Clinical Scholars Program establishedProvides policy-related training for physicians The Robert Wood Johnson Foundation has established a Clinical Scholars Program at the University to bring new ideas and solutions to the health-related issues and problems of the next century.
The Robert Wood Johnson Clinical Scholars Program, one of seven at universities around the country, will provide two years of post-residency, graduate-level training for physicians in policy-related research skills. The program will be directed by Christine Cassel, the George M. Eisenberg Professor in Medicine and the Irving B. Harris Graduate School of Public Policy Studies and Director of the Center on Aging, Health & Society.
"We believe that the unparalleled intellectual strengths of our faculty in social sciences, medical ethics and public policy studies, and the broad constituency for these programs throughout the departments of the Pritzker School of Medicine, make this institution an ideal setting for training a new generation of Robert Wood Johnson Clinical Scholars," Cassel said.
Cassel will be joined by Co-Directors Ronald Thisted, Professor in Statistics and Anesthesia & Critical Care, and Robert Willis, Professor in Education and the Harris School, as well as a core faculty: Norman Bradburn, Senior Vice President for Research at the National Opinion Research Center and the Tiffany and Margaret Blake Distinguished Service Professor in Psychology; John Lantos, Associate Professor in Pediatrics; Edward Lawlor, Associate Professor in the School of Social Service Administration and the Harris School; and Marta Tienda, the Ralph Lewis Professor and Chairman of Sociology.
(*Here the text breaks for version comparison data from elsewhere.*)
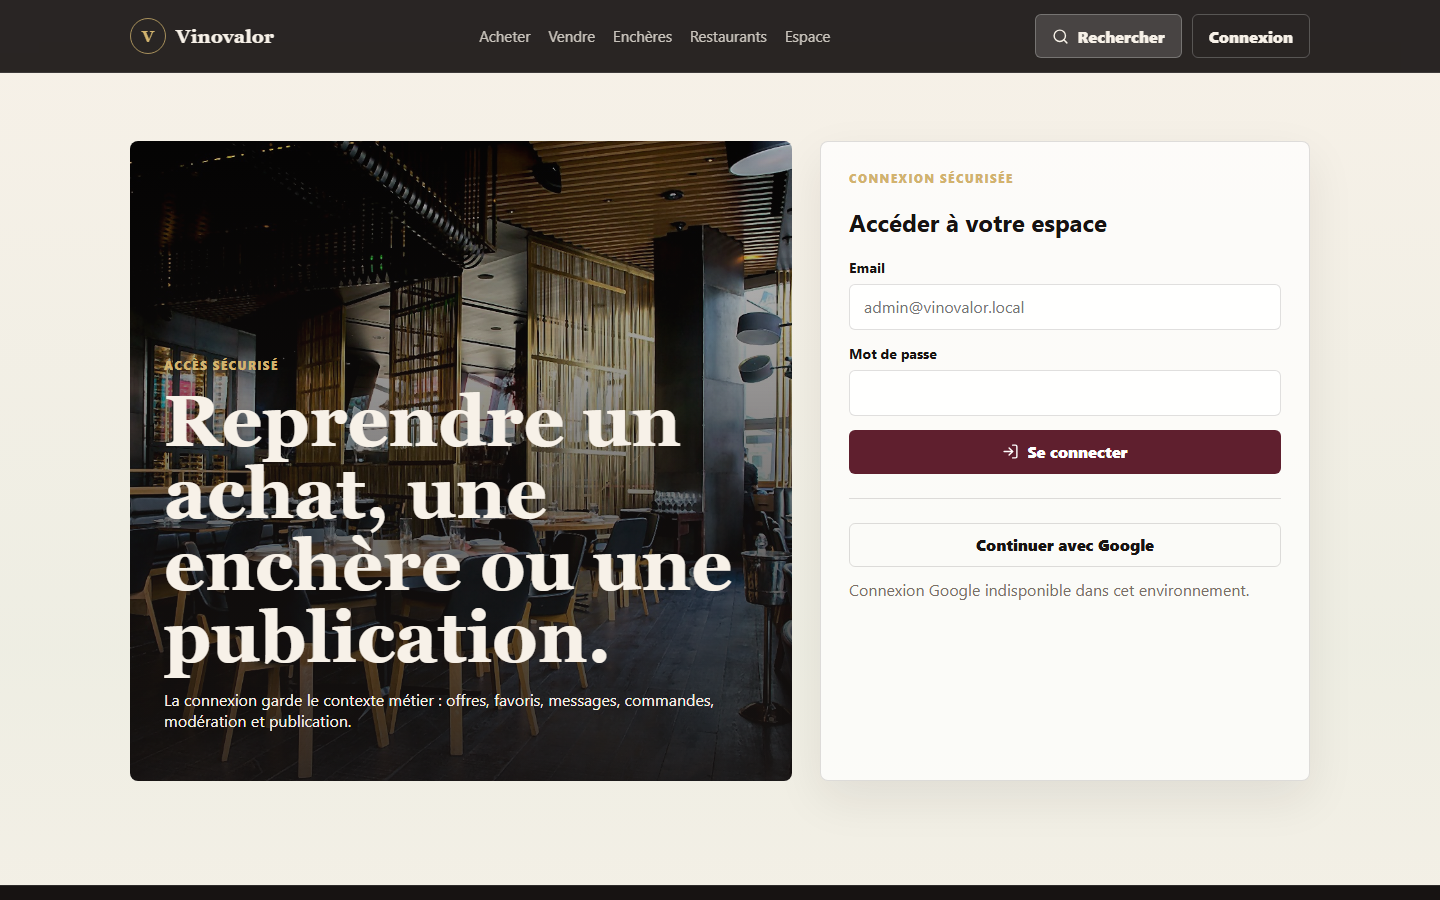
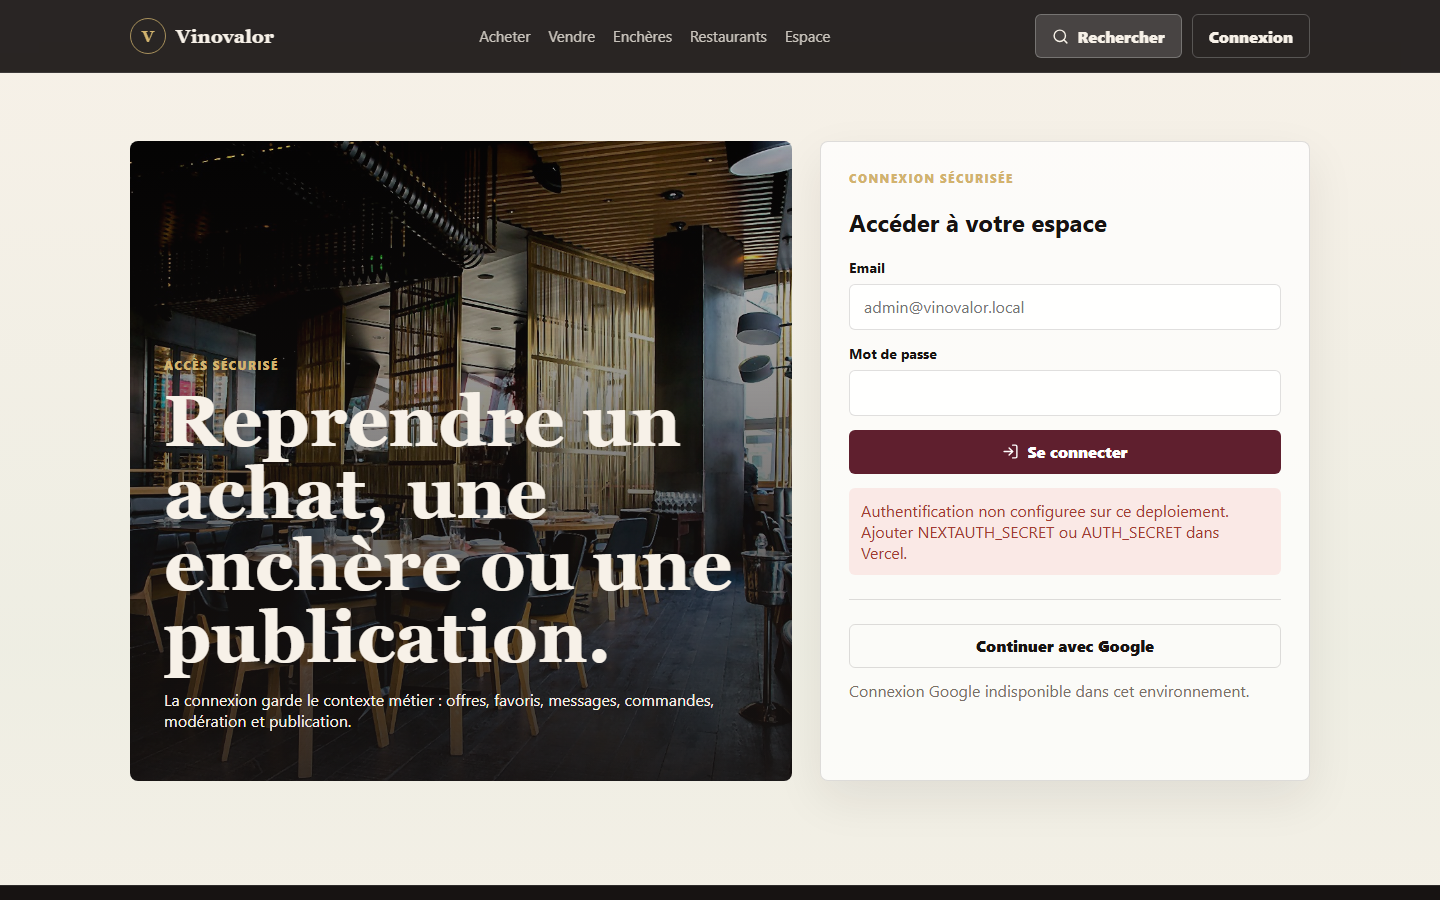
Handle missing auth secret gracefully

Changed region(s): [[0.5938, 0.56, 0.8438, 0.6222], [0.5938, 0.7156, 0.875, 0.7778], [0.5938, 0.6533, 0.875, 0.6844]]

diff --git a/src/app/api/auth/[...nextauth]/route.ts b/src/app/api/auth/[...nextauth]/route.ts
@@ -1,6 +1,30 @@
 import NextAuth from "next-auth";
-import { authOptions } from "@/lib/auth";
+import { NextRequest, NextResponse } from "next/server";
+import { authOptions, hasAuthSecret } from "@/lib/auth";
+import { securityHeaders } from "@/lib/security";
 
 const handler = NextAuth(authOptions);
 
-export { handler as GET, handler as POST };
+type AuthRouteContext = {
+  params: Promise<{ nextauth: string[] }>;
+};
+
+function authNotConfiguredResponse() {
+  return NextResponse.json(
+    {
+      code: "AUTH_NOT_CONFIGURED",
+      message: "Authentification serveur non configuree. Renseigner NEXTAUTH_SECRET ou AUTH_SECRET sur Vercel."
+    },
+    { status: 503, headers: securityHeaders() }
+  );
+}
+
+export function GET(request: NextRequest, context: AuthRouteContext) {
+  if (!hasAuthSecret()) return authNotConfiguredResponse();
+  return handler(request, context);
+}
+
+export function POST(request: NextRequest, context: AuthRouteContext) {
+  if (!hasAuthSecret()) return authNotConfiguredResponse();
+  return handler(request, context);
+}

diff --git a/src/components/AuthForm.tsx b/src/components/AuthForm.tsx
@@ -4,12 +4,17 @@ import { useState } from "react";
 import { signIn } from "next-auth/react";
 import { LogIn } from "lucide-react";
 
-export function AuthForm({ googleEnabled }: { googleEnabled: boolean }) {
+export function AuthForm({ authEnabled, googleEnabled }: { authEnabled: boolean; googleEnabled: boolean }) {
   const [message, setMessage] = useState<string | null>(null);
   const [pending, setPending] = useState(false);
 
   async function submit(event: React.FormEvent<HTMLFormElement>) {
     event.preventDefault();
+    if (!authEnabled) {
+      setMessage("Authentification non configuree sur ce deploiement. Ajouter NEXTAUTH_SECRET ou AUTH_SECRET dans Vercel.");
+      return;
+    }
+
     setPending(true);
     setMessage(null);
     const form = new FormData(event.currentTarget);
@@ -40,22 +45,27 @@ export function AuthForm({ googleEnabled }: { googleEnabled: boolean }) {
           <label htmlFor="password">Mot de passe</label>
           <input id="password" name="password" type="password" autoComplete="current-password" required />
         </div>
-        <button className="button" type="submit" disabled={pending} style={{ gridColumn: "1 / -1" }}>
+        <button className="button" type="submit" disabled={pending || !authEnabled} style={{ gridColumn: "1 / -1" }}>
           <LogIn size={17} aria-hidden="true" /> {pending ? "Connexion..." : "Se connecter"}
         </button>
       </form>
+      {!authEnabled ? (
+        <p className="form-message form-message--error">
+          Authentification non configuree sur ce deploiement. Ajouter NEXTAUTH_SECRET ou AUTH_SECRET dans Vercel.
+        </p>
+      ) : null}
       {message ? <p className="form-message form-message--error">{message}</p> : null}
       <hr style={{ margin: "24px 0", border: 0, borderTop: "1px solid var(--border)" }} />
       <button
         className="button button--ghost"
         type="button"
-        disabled={!googleEnabled}
+        disabled={!googleEnabled || !authEnabled}
         onClick={() => signIn("google", { callbackUrl: "/espace" })}
         style={{ width: "100%" }}
       >
         Continuer avec Google
       </button>
-      {!googleEnabled ? (
+      {!googleEnabled || !authEnabled ? (
         <p className="section__text">Connexion Google indisponible dans cet environnement.</p>
       ) : null}
     </div>

diff --git a/src/app/connexion/page.tsx b/src/app/connexion/page.tsx
@@ -1,5 +1,5 @@
 import { AuthForm } from "@/components/AuthForm";
-import { isGoogleAuthConfigured } from "@/lib/auth";
+import { hasAuthSecret, isGoogleAuthConfigured } from "@/lib/auth";
 
 export const metadata = {
   title: "Connexion"
@@ -18,7 +18,7 @@ export default function LoginPage() {
             </p>
           </div>
         </div>
-        <AuthForm googleEnabled={isGoogleAuthConfigured()} />
+          <AuthForm authEnabled={hasAuthSecret()} googleEnabled={isGoogleAuthConfigured()} />
       </div>
     </section>
   );

diff --git a/README.md b/README.md
@@ -99,9 +99,20 @@ Captures dans `qa/screenshots/` :
 4. Exécuter `npm run build`.
 5. Déployer sur Vercel.
 
+Variables minimales pour tester le compte administrateur sur Vercel :
+
+```text
+NEXTAUTH_URL=https://vinovalor-v2.vercel.app
+NEXTAUTH_SECRET=<valeur aleatoire forte, 32 caracteres minimum>
+```
+
+Ne pas mettre cette valeur dans Git. Elle doit rester uniquement dans les variables d'environnement Vercel.
+
 ## Incident Vercel corrigé
 
 Le déploiement `vinovalor-v2.vercel.app` a retourné une erreur serveur 500 au chargement public. Correctif appliqué : la lecture de session passe par `src/lib/session.ts`, qui échoue proprement en utilisateur non connecté si le secret NextAuth manque ou si NextAuth lève une exception. Les endpoints protégés retournent alors `401/403` au lieu de faire tomber la page publique.
+
+Deuxième correctif appliqué : les endpoints NextAuth retournent maintenant `503 AUTH_NOT_CONFIGURED` si le secret d'auth manque, et la page `/connexion` affiche une erreur française exploitable au lieu de l'écran anglais générique `Server error`.
 
 ## Git
 

diff --git a/docs/PRODUCTION_READINESS.md b/docs/PRODUCTION_READINESS.md
@@ -9,6 +9,7 @@
 - Secrets externalisés.
 - Auth locale + Google OAuth configurables.
 - Pages publiques résistantes si `NEXTAUTH_SECRET` / `AUTH_SECRET` manque ; les actions protégées restent fermées.
+- Page `/connexion` et endpoints NextAuth protégés contre l'erreur brute de configuration : retour `503 AUTH_NOT_CONFIGURED` si le secret serveur manque.
 - API route handlers disponibles.
 
 ## Non prêt pour production transactionnelle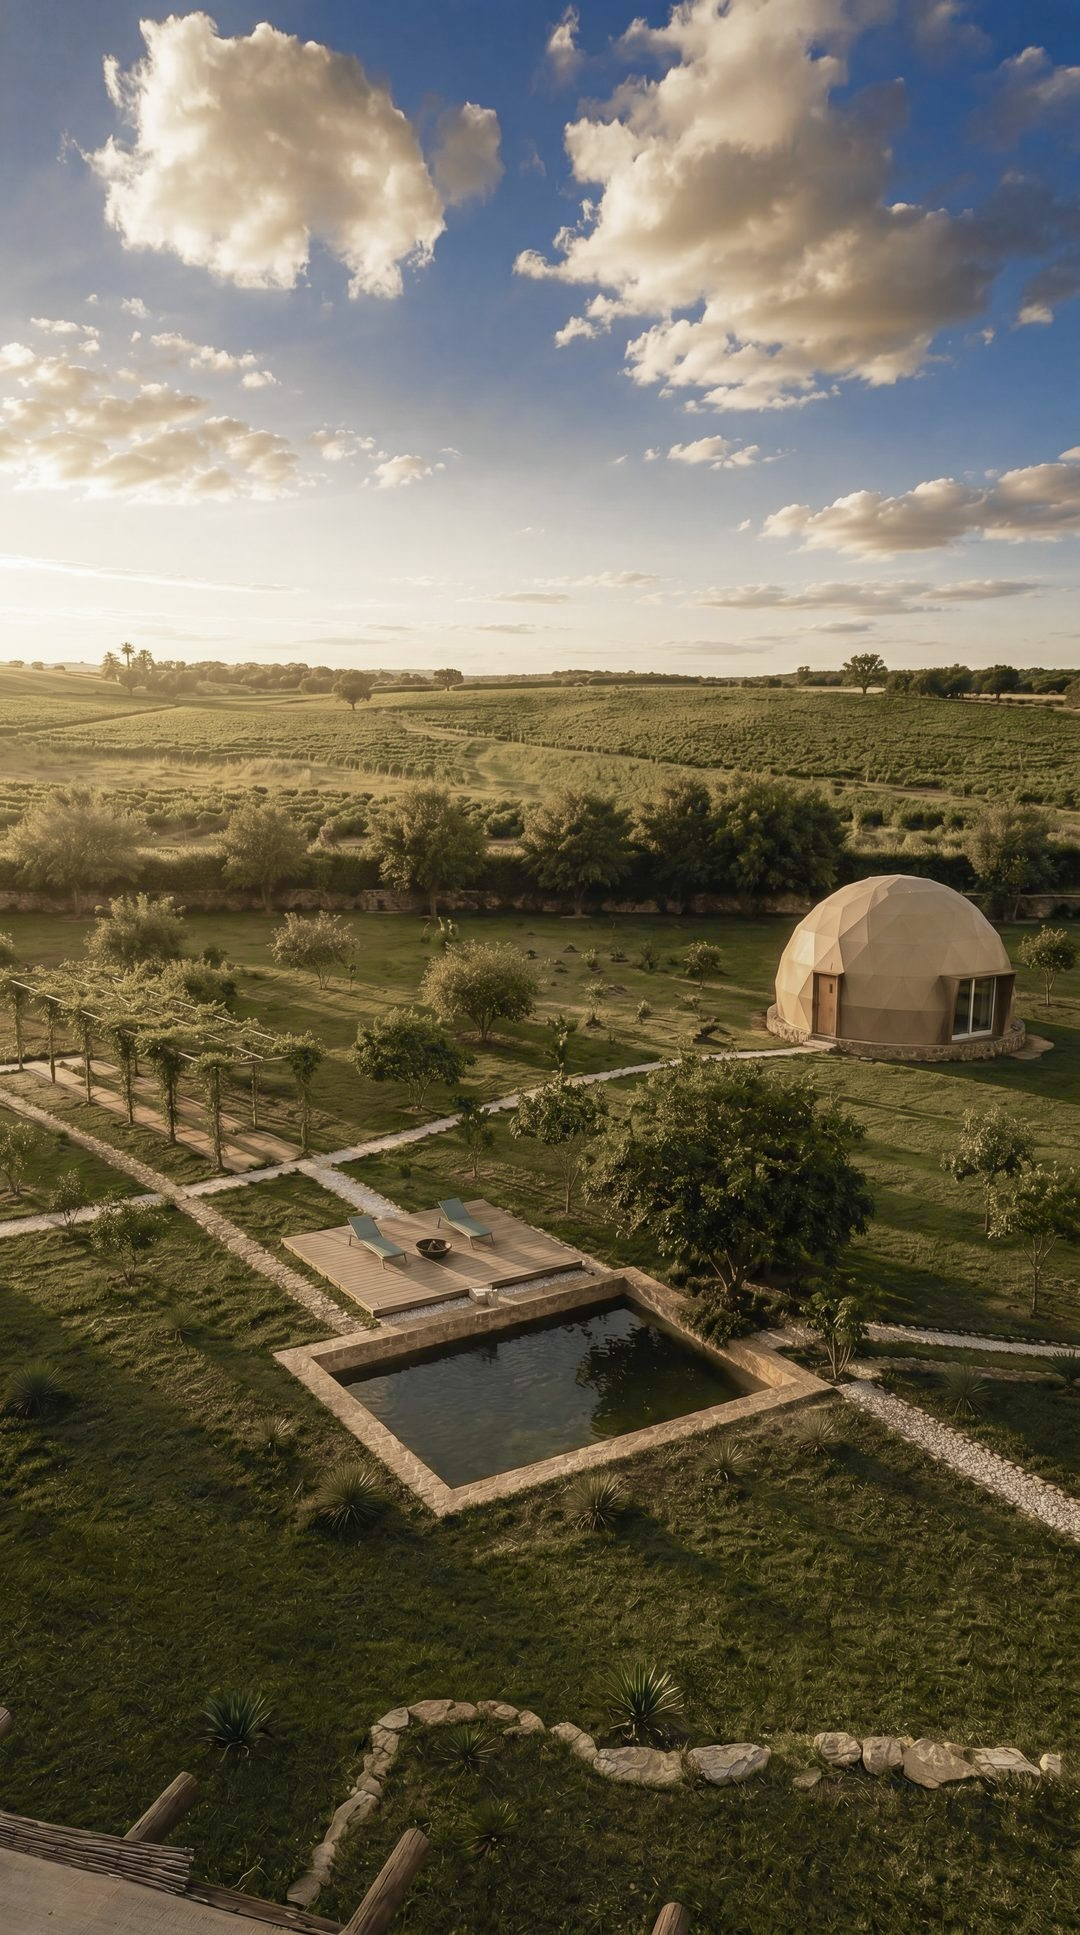
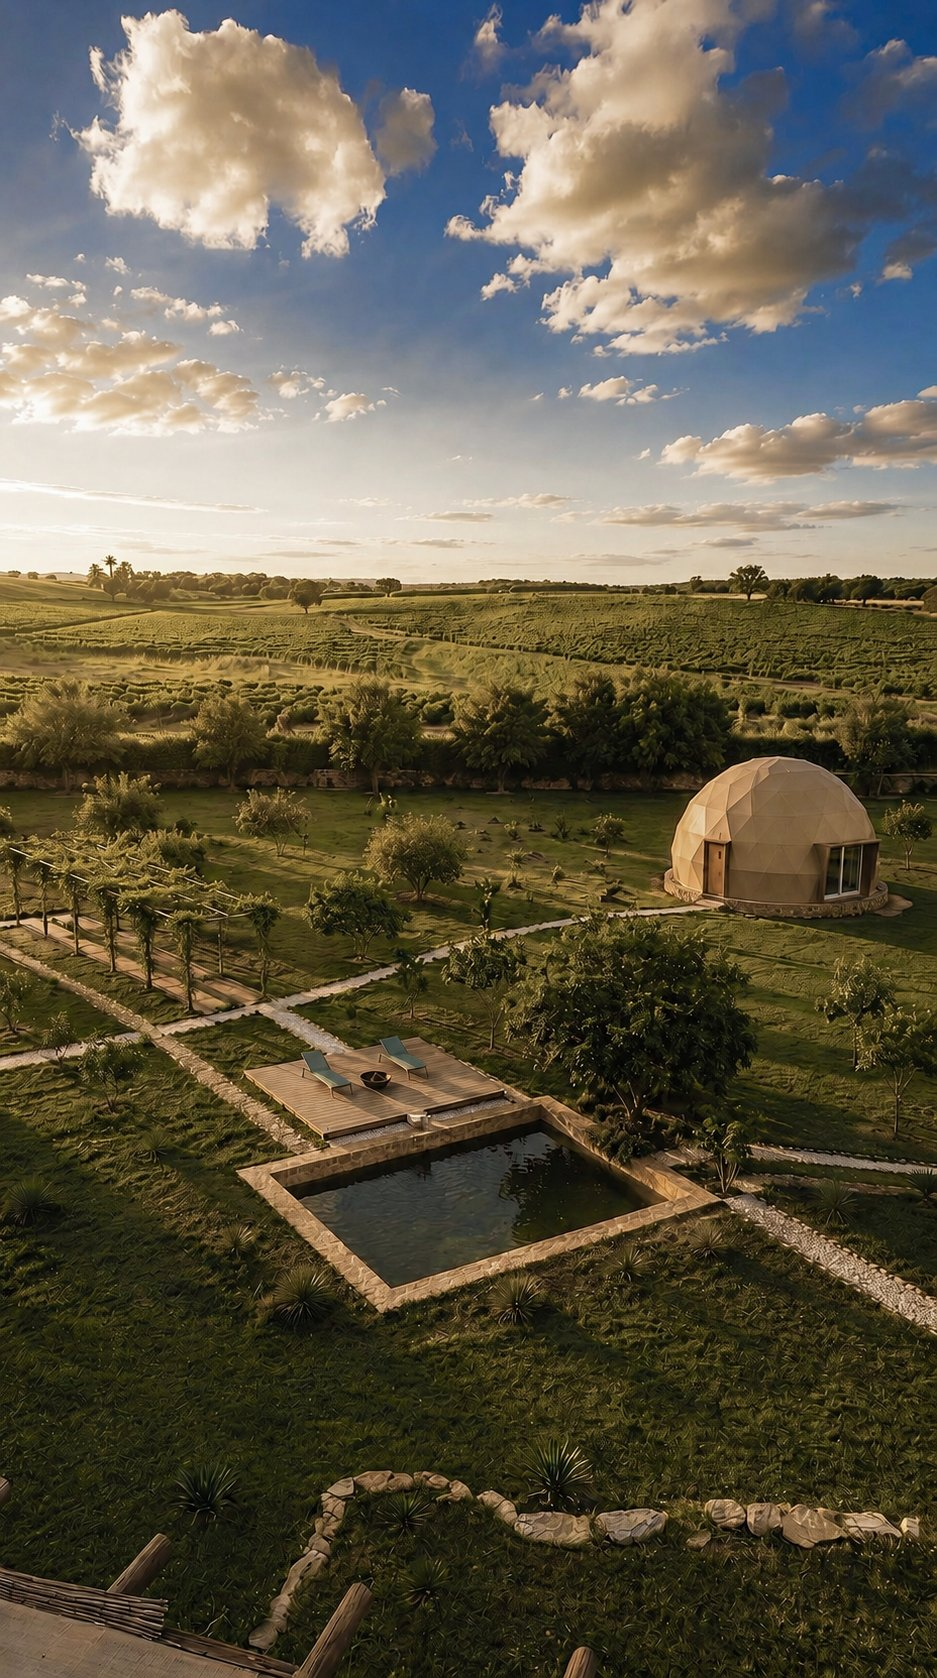
Mobile hero fix

diff --git a/index.html b/index.html
@@ -1266,6 +1266,10 @@
 </div>
 
 <script>
+    // Always land at top on load/refresh
+    if ('scrollRestoration' in history) history.scrollRestoration = 'manual';
+    window.scrollTo(0, 0);
+
     // Disable right-click and drag on images
     document.addEventListener('contextmenu', e => { if (e.target.tagName === 'IMG') e.preventDefault(); });
     document.addEventListener('dragstart', e => { if (e.target.tagName === 'IMG') e.preventDefault(); });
The two-year program will emphasize the basic tools of biostatistics, epidemiology, survey research, sociology, ethics and economics and will encourage the Scholars to apply these tools innovatively in their own research. In addition to following a core curriculum, the Scholars will be required to develop an individual course of study in one of two priority areas, focusing either on the social, cultural and demographic contexts of health or on the efficient and ethical use of health-care resources.
The first class of Scholars, which will arrive on campus in July, will consist of Peter Bach, who is completing his residency in the department of internal medicine at Johns Hopkins Hospital in Baltimore; Elise Becher, who is completing her residency in pediatrics at Strong Memorial Hospital in Rochester, N.Y.; Linda Douglas, a graduate of the Family Medicine Program at Charlotte Memorial Hospital in Charlotte, N.C.; and Margaret Moon, a pediatrician at Johns Hopkins Hospital.
The Clinical Scholars Program was established by the Robert Wood Foundation in 1975. The other Clinical Scholars Program sites are UCLA, Johns Hopkins, Michigan, North Carolina at Chapel Hill, the University of Washington and Yale.